- Brass sensors accurate to within 3% of full scale (pressure sensors)
- High-quality sealed sensor housings are virtually impervious to automotive fluids (360-degree welded wetted area)
- Connector and pins included
- Accuracy: +/- 3% Full Scale over -40C to 105C includes Repeatability, Hysteresis and Linearity
- Operating Temp: -40C to 105C / -40F to 221F
- Burst Pressure: 150PSI
- Response Time: < 1ms
- Vibration:100 to 2000Hz, 20g Sinusoidal, 3 Axes
- Sensor Body: Brass
- Wetted Materials: 304L & 316L Stainless Steel
- Thread: 1/8" NPT Male Thread
- Weight: < 85 Grams
- Supply Current:
- Output: .5 to 4.5Vdc Linear
- Elec. Termination: Integral weatherproof connector, includes mating connector, pins & pin lock
- Includes: 75 PSIa or 5 Bar Brass Sensor, Connector, Pins & Pin Lock
Which Pressure Sensor is right for you?
There are many different tools that can be used for measurement, but the degree of accuracy is dependent upon the tool. For example, a ruler can measure distance with a good degree of accuracy, but for a more precise measurement a caliper should be used. The difference between a brass pressure sensor and a stainless steel pressure sensor is similar if we think about it in these terms:
Brass Pressure Sensor = Ruler
Use a Brass Pressure Sensor where you need a good reference to what pressure is being seen.
Example: Brass Pressure Sensor used for a Boost Gauge – Reference/Information for knowing manifold pressure, not for ECU calibration.
Stainless Pressure Sensor = Caliper

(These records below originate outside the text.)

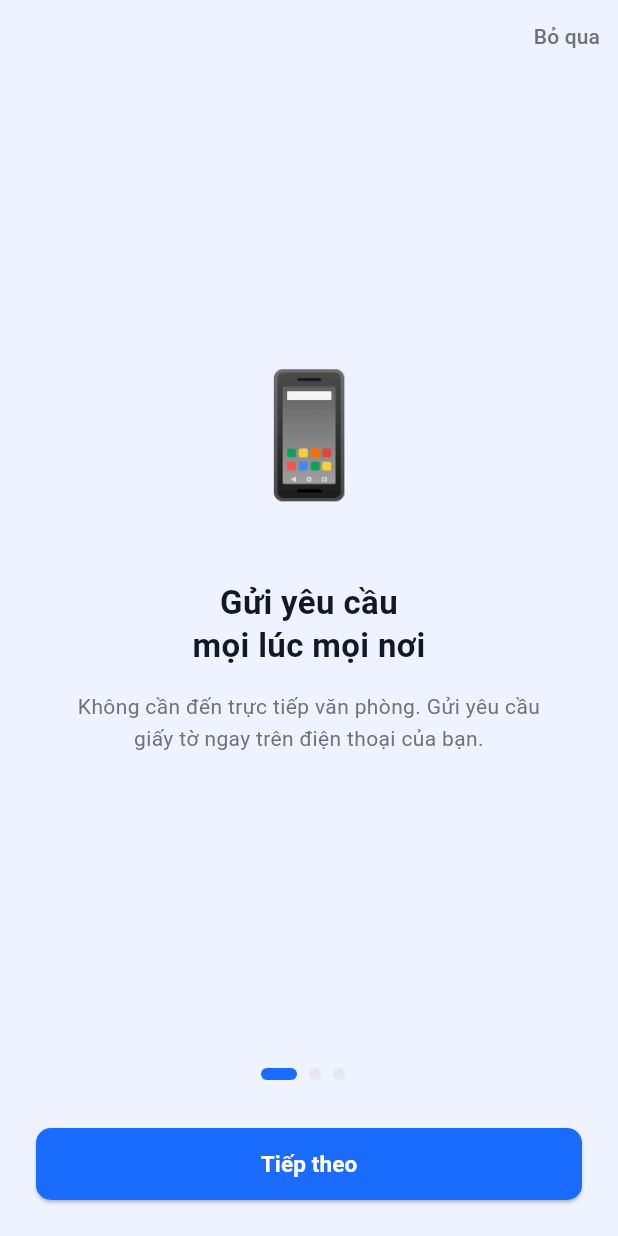
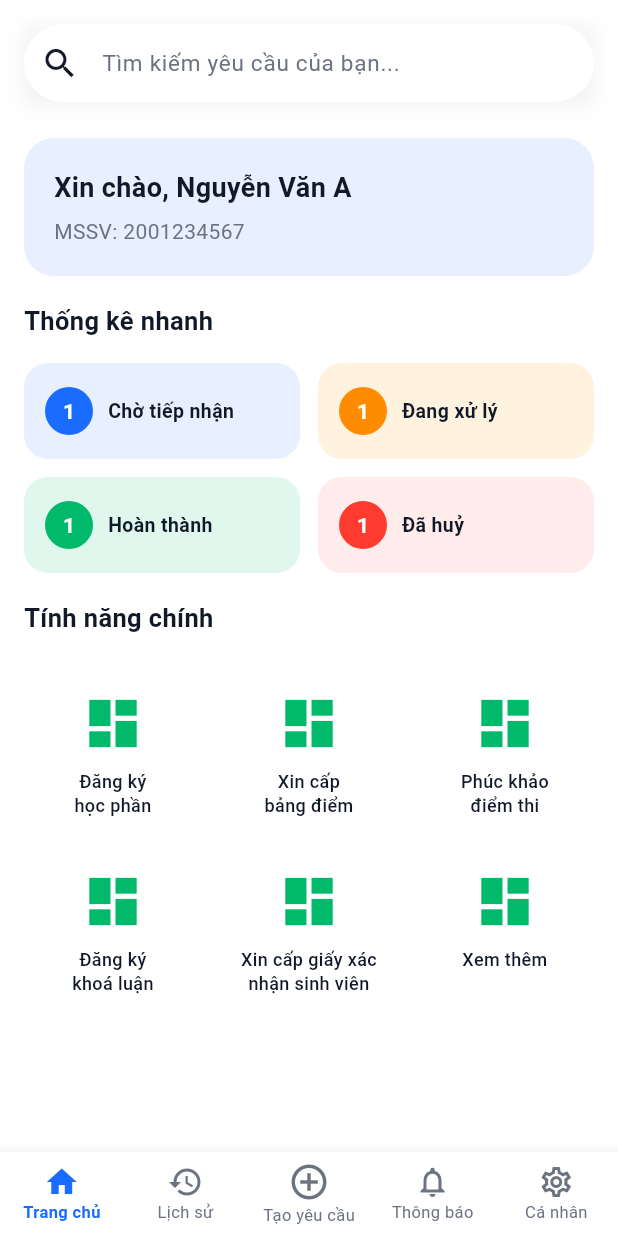
Before and after one commit to NThien315/huit-student-request-app, a Flutter app: the screen it shows after launch, on a phone screen of 412 x 824 dp. Run offline on Flutter 3.47's test engine with Material 3 defaults, Android fonts, the phone set to English and light mode, and no system bars; our stand-ins replace shared_preferences; Roboto replaces fonts that are missing (BeVietnamPro).

Commit message:
Thêm UI Home Sinh viên
Co-authored-by: Copilot <copilot@github.com>

```diff
--- a/lib/main.dart
+++ b/lib/main.dart
@@ -1,6 +1,7 @@
 import 'package:flutter/material.dart';
+import 'package:huit_student_request_app/ui/screens/student/home_screen.dart';
+import 'package:huit_student_request_app/ui/screens/student/main_navigation.dart';
 import 'core/theme.dart';
-import 'ui/screens/auth/login_screen.dart';
 import 'ui/screens/auth/splash_screen.dart';
 
 void main() {
@@ -16,8 +17,8 @@ class MyApp extends StatelessWidget {
       title: 'HDPE Student Request',
       debugShowCheckedModeBanner: false, // Tắt chữ DEBUG góc phải
       theme: AppTheme.lightTheme, // Gọi theme đã thiết lập ở Bước 1
-      home: const SplashScreen(),
-      //home: const LoginScreen(), // Mở thẳng màn hình Đăng nhập
+      // home: const SplashScreen(),
+      home: const MainNavigation(),
     );
   }
 }
--- a/lib/ui/screens/auth/splash_screen.dart
+++ b/lib/ui/screens/auth/splash_screen.dart
@@ -1,6 +1,5 @@
 import 'package:flutter/material.dart';
 import 'package:shared_preferences/shared_preferences.dart'; // Import thư viện
-import '../../../core/theme.dart';
 import 'onboarding_screen.dart';
 import 'login_screen.dart';
 
--- /dev/null
+++ b/lib/ui/screens/student/home_screen.dart
@@ -0,0 +1,245 @@
+import 'package:flutter/material.dart';
+import 'package:huit_student_request_app/ui/screens/student/search_screen.dart';
+import '../../../core/theme.dart';
+
+class HomeScreen extends StatelessWidget {
+  const HomeScreen({super.key});
+
+  @override
+  Widget build(BuildContext context) {
+    return SafeArea(
+      child: SingleChildScrollView(
+        padding: const EdgeInsets.all(16.0),
+        child: Column(
+          crossAxisAlignment: CrossAxisAlignment.start,
+          children: [
+            // 1. Ô tìm kiếm (Bo góc tròn dạng viên thuốc)
+            Container(
+              decoration: BoxDecoration(
+                boxShadow: [
+                  BoxShadow(
+                    color: Colors.black.withOpacity(0.05),
+                    blurRadius: 10,
+                    offset: const Offset(0, 2),
+                  ),
+                ],
+              ),
+              child: TextField(
+                readOnly: true, // QUAN TRỌNG: Ngăn bật bàn phím ở trang chủ
+                onTap: () {
+                  // Chuyển sang màn hình tìm kiếm khi bấm vào
+                  Navigator.push(
+                    context,
+                    MaterialPageRoute(builder: (context) => const SearchScreen()),
+                  );
+                },
+                decoration: InputDecoration(
+                  hintText: 'Tìm kiếm yêu cầu của bạn...',
+                  hintStyle: const TextStyle(color: AppColors.gray500, fontSize: 15),
+                  prefixIcon: const Icon(Icons.search, color: AppColors.gray900, size: 26),
+                  filled: true,
+                  fillColor: AppColors.white,
+                  contentPadding: const EdgeInsets.symmetric(vertical: 14),
+                  border: OutlineInputBorder(
+                    borderRadius: BorderRadius.circular(30),
+                    borderSide: BorderSide.none,
+                  ),
+                ),
+              ),
+            ),
+            const SizedBox(height: 24),
+
+            // 2. Thẻ Welcome
+            Container(
+              width: double.infinity,
+              padding: const EdgeInsets.all(20),
+              decoration: BoxDecoration(
+                color: AppColors.lightSV,
+                borderRadius: BorderRadius.circular(20), // Bo góc
+              ),
+              child: const Column(
+                crossAxisAlignment: CrossAxisAlignment.start,
+                children: [
+                  Text(
+                    'Xin chào, Nguyễn Văn A',
+                    style: TextStyle(fontSize: 18, fontWeight: FontWeight.bold, color: AppColors.gray900),
+                  ),
+                  SizedBox(height: 6),
+                  Text(
+                    'MSSV: 2001234567',
+                    style: TextStyle(fontSize: 14, color: AppColors.gray500),
+                  ),
+                ],
+              ),
+            ),
+            const SizedBox(height: 18),
+
+            // 3. Thống kê nhanh
+            const Text(
+              'Thống kê nhanh',
+              style: TextStyle(fontSize: 17, fontWeight: FontWeight.bold, color: AppColors.gray900),
+            ),
+            const SizedBox(height: 16),
+            Column(
+              children: [
+                Row(
+                  children: [
+                    _buildStatCard('Chờ tiếp nhận', 1, AppColors.lightSV, AppColors.primarySV),
+                    const SizedBox(width: 12),
+                    _buildStatCard('Đang xử lý', 1, AppColors.warningLight, AppColors.warning),
+                  ],
+                ),
+                const SizedBox(height: 12),
+                Row(
+                  children: [
+                    _buildStatCard('Hoàn thành', 1, AppColors.successLight, AppColors.success),
+                    const SizedBox(width: 12),
+                    _buildStatCard('Đã huỷ', 1, AppColors.dangerLight, AppColors.danger),
+                  ],
+                ),
+              ],
+            ),
+            const SizedBox(height: 18),
+
+            // 4. Tính năng chính
+            const Text(
+              'Tính năng chính',
+              style: TextStyle(fontSize: 17, fontWeight: FontWeight.bold, color: AppColors.gray900),
+            ),
+            const SizedBox(height: 20),
+            GridView.count(
+              crossAxisCount: 3, // Số cột
+              shrinkWrap: true,
+              physics: const NeverScrollableScrollPhysics(),
+              mainAxisSpacing: 0,
+              crossAxisSpacing: 12,
+              childAspectRatio: 1,
+              children: [
+                _buildFeatureItem(
+                  'assets/icons/ic_bang_diem.png', // Đường dẫn ảnh của bạn sau này
+                  AppColors.success,
+                  'Đăng ký\nhọc phần',
+                  () {
+                    print("Đã bấm vào Đăng ký học phần");
+                    // TODO: Chuyển sang màn hình form tạo đơn đăng ký học phần
+                  }
+                ),
+                _buildFeatureItem(
+                  'assets/icons/ic_bang_diem.png', // Đường dẫn ảnh của bạn sau này
+                  AppColors.success,
+                  'Xin cấp\nbảng điểm',
+                  () {
+                    print("Đã bấm vào Xin cấp bảng điểm");
+                    // TODO: Chuyển sang màn hình form tạo đơn xin bảng điểm
+                  }
+                ),
+                _buildFeatureItem(
+                  'assets/icons/ic_bang_diem.png', // Đường dẫn ảnh của bạn sau này
+                  AppColors.success,
+                  'Phúc khảo\nđiểm thi',
+                  () {
+                    print("Đã bấm vào Phúc khảo điểm thi");
+                    // TODO: Chuyển sang màn hình form tạo đơn phúc khảo điểm thi
+                  }
+                ),
+                _buildFeatureItem(
+                  'assets/icons/ic_bang_diem.png', // Đường dẫn ảnh của bạn sau này
+                  AppColors.success,
+                  'Đăng ký\nkhoá luận',
+                  () {
+                    print("Đã bấm vào Đăng ký khoá luận");
+                    // TODO: Chuyển sang màn hình form tạo đơn đăng ký khoá luận
+                  }
+                ),
+                _buildFeatureItem(
+                  'assets/icons/ic_bang_diem.png', // Đường dẫn ảnh của bạn sau này
+                  AppColors.success,
+                  'Xin cấp giấy xác\nnhận sinh viên',
+                  () {
+                    print("Đã bấm vào Xin cấp giấy xác nhận sinh viên");
+                    // TODO: Chuyển sang màn hình form tạo đơn xin giấy xác nhận sinh viên
+                  }
+                ),
+                _buildFeatureItem(
+                  'assets/icons/ic_bang_diem.png', // Đường dẫn ảnh của bạn sau này
+                  AppColors.success,
+                  'Xem thêm\n',
+                  () {
+                    print("Đã bấm vào Xem thêm");
+                    // TODO: Chuyển sang màn hình form tạo đơn xem thêm
+                  }
+                ),
+              ],
+            ),
+          ],
+        ),
+      ),
+    );
+  }
+
+  // Hàm hỗ trợ vẽ Thẻ thống kê (Hình tròn cho số đếm)
+  Widget _buildStatCard(String title, int count, Color bgColor, Color mainColor) {
+    return Expanded(
+      child: Container(
+        padding: const EdgeInsets.symmetric(horizontal: 14, vertical: 16),
+        decoration: BoxDecoration(
+          color: bgColor,
+          borderRadius: BorderRadius.circular(16), // Bo góc
+        ),
+        child: Row(
+          children: [
+            Container(
+              width: 32,
+              height: 32,
+              alignment: Alignment.center,
+              decoration: BoxDecoration(
+                color: mainColor,
+                shape: BoxShape.circle, // Đổi thành hình tròn
+              ),
+              child: Text(
+                '$count',
+                style: const TextStyle(color: Colors.white, fontWeight: FontWeight.bold, fontSize: 14),
+              ),
+            ),
+            const SizedBox(width: 10),
+            Expanded(
+              child: Text(
+                title,
+                style: const TextStyle(color: AppColors.gray900, fontWeight: FontWeight.bold, fontSize: 13),
+              ),
+            ),
+          ],
+        ),
+      ),
+    );
+  }
+
+  // Hàm hỗ trợ vẽ Icon Tính năng (Đã thêm InkWell và đổi sang dùng ảnh Asset)
+  Widget _buildFeatureItem(String assetPath, Color color, String title, VoidCallback onTap) {
+    return Material(
+      color: Colors.transparent, // Phải có Material để InkWell hiển thị hiệu ứng
+      child: InkWell(
+        onTap: onTap, // Hành động khi bấm vào
+        borderRadius: BorderRadius.circular(12),
+        child: Column(
+          mainAxisSize: MainAxisSize.min,
+          mainAxisAlignment: MainAxisAlignment.center,
+          children: [
+            // DÙNG ẢNH FIGMA CỦA BẠN Ở ĐÂY
+            // Image.asset(assetPath, width: 42, height: 42),
+
+            // Tạm thời mình vẫn để Icon mặc định để app bạn không bị lỗi khi chưa có ảnh
+            Icon(Icons.dashboard, color: color, size: 42),
+
+            const SizedBox(height: 10),
+            Text(
+              title,
+              textAlign: TextAlign.center,
+              style: const TextStyle(fontSize: 12, color: AppColors.gray900, height: 1.3, fontWeight: FontWeight.w500),
+            ),
+          ],
+        ),
+      ),
+    );
+  }
+}
--- /dev/null
+++ b/lib/ui/screens/student/main_navigation.dart
@@ -0,0 +1,54 @@
+import 'package:flutter/material.dart';
+import '../../../core/theme.dart';
+import 'home_screen.dart';
+
+class MainNavigation extends StatefulWidget {
+  const MainNavigation({super.key});
+
+  @override
+  State<MainNavigation> createState() => _MainNavigationState();
+}
+
+class _MainNavigationState extends State<MainNavigation> {
+  int _selectedIndex = 0;
+
+  // Danh sách 5 màn hình
+  final List<Widget> _screens = [
+    const HomeScreen(), // Tab 0: Trang chủ giao diện thật
+    const Center(child: Text('⏳ Màn hình Lịch sử')), // Tab 1
+    const Center(child: Text('➕ Màn hình Tạo yêu cầu mới')), // Tab 2
+    const Center(child: Text('🔔 Màn hình Thông báo')), // Tab 3
+    const Center(child: Text('👤 Màn hình Cá nhân')), // Tab 4
+  ];
+
+  void _onItemTapped(int index) {
+    setState(() {
+      _selectedIndex = index;
+    });
+  }
+
+  @override
+  Widget build(BuildContext context) {
+    return Scaffold(
+      backgroundColor: const Color.fromARGB(255, 255, 255, 255),
+      body: _screens[_selectedIndex],
+      bottomNavigationBar: BottomNavigationBar(
+        currentIndex: _selectedIndex,
+        onTap: _onItemTapped,
+        type: BottomNavigationBarType.fixed,
+        backgroundColor: AppColors.white,
+        selectedItemColor: AppColors.primarySV,
+        unselectedItemColor: AppColors.gray500,
+        selectedLabelStyle: const TextStyle(fontWeight: FontWeight.bold, fontSize: 11),
+        unselectedLabelStyle: const TextStyle(fontWeight: FontWeight.normal, fontSize: 11),
+        items: const [
+          BottomNavigationBarItem(icon: Icon(Icons.home_outlined), activeIcon: Icon(Icons.home), label: 'Trang chủ'),
+          BottomNavigationBarItem(icon: Icon(Icons.history_outlined), activeIcon: Icon(Icons.history), label: 'Lịch sử'),
+          BottomNavigationBarItem(icon: Icon(Icons.add_circle_outline, size: 28), activeIcon: Icon(Icons.add_circle, size: 28), label: 'Tạo yêu cầu'),
+          BottomNavigationBarItem(icon: Icon(Icons.notifications_none_outlined), activeIcon: Icon(Icons.notifications), label: 'Thông báo'),
+          BottomNavigationBarItem(icon: Icon(Icons.settings_outlined), activeIcon: Icon(Icons.settings), label: 'Cá nhân'), // Dùng icon Răng cưa giống thiết kế
+        ],
+      ),
+    );
+  }
+}
--- /dev/null
+++ b/lib/ui/screens/student/search_screen.dart
@@ -0,0 +1,86 @@
+import 'package:flutter/material.dart';
+import '../../../core/theme.dart';
+
+class SearchScreen extends StatefulWidget {
+  const SearchScreen({super.key});
+
+  @override
+  State<SearchScreen> createState() => _SearchScreenState();
+}
+
+class _SearchScreenState extends State<SearchScreen> {
+  final TextEditingController _searchController = TextEditingController();
+
+  @override
+  Widget build(BuildContext context) {
+    return Scaffold(
+      backgroundColor: AppColors.white,
+      appBar: AppBar(
+        backgroundColor: AppColors.white,
+        elevation: 0,
+        leading: const BackButton(color: AppColors.primarySV), // Nút quay lại màu xanh
+        titleSpacing: 0,
+        title: Padding(
+          padding: const EdgeInsets.only(right: 16.0),
+          child: TextField(
+            controller: _searchController,
+            autofocus: true, // QUAN TRỌNG: Tự động bật bàn phím ngay khi vào trang
+            decoration: InputDecoration(
+              hintText: 'Tìm kiếm yêu cầu...',
+              hintStyle: const TextStyle(color: AppColors.gray500, fontSize: 15),
+              prefixIcon: const Icon(Icons.search, color: AppColors.gray900),
+              suffixIcon: IconButton(
+                icon: const Icon(Icons.close, color: AppColors.gray500, size: 20),
+                onPressed: () => _searchController.clear(), // Bấm X để xóa text
+              ),
+              filled: true,
+              fillColor: AppColors.gray100, // Nền xám nhạt như thiết kế
+              contentPadding: const EdgeInsets.symmetric(vertical: 0),
+              border: OutlineInputBorder(
+                borderRadius: BorderRadius.circular(30),
+                borderSide: BorderSide.none,
+              ),
+            ),
+          ),
+        ),
+      ),
+      body: Padding(
+        padding: const EdgeInsets.all(20.0),
+        child: Column(
+          crossAxisAlignment: CrossAxisAlignment.start,
+          children: [
+            const Text(
+              'TÌM KIẾM GẦN ĐÂY',
+              style: TextStyle(
+                fontSize: 12,
+                fontWeight: FontWeight.bold,
+                color: AppColors.gray500,
+              ),
+            ),
+            const SizedBox(height: 16),
+            // Danh sách lịch sử
+            _buildHistoryItem('xin vay vốn'),
+            _buildHistoryItem('đơn phúc khảo'),
+          ],
+        ),
+      ),
+    );
+  }
+
+  // Hàm vẽ từng dòng lịch sử
+  Widget _buildHistoryItem(String title) {
+    return Padding(
+      padding: const EdgeInsets.only(bottom: 20.0),
+      child: Row(
+        mainAxisAlignment: MainAxisAlignment.spaceBetween,
+        children: [
+          Text(
+            title,
+            style: const TextStyle(fontSize: 15, color: AppColors.gray900),
+          ),
+          const Icon(Icons.cancel, color: AppColors.gray500, size: 18),
+        ],
+      ),
+    );
+  }
+}
```
Also changed, not shown: 1 other file.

Use a SS Pressure Sensor where you need exact details of the pressure.
Example: MAP Sensor information for the ECU – Calibration/crucial information for the ECU.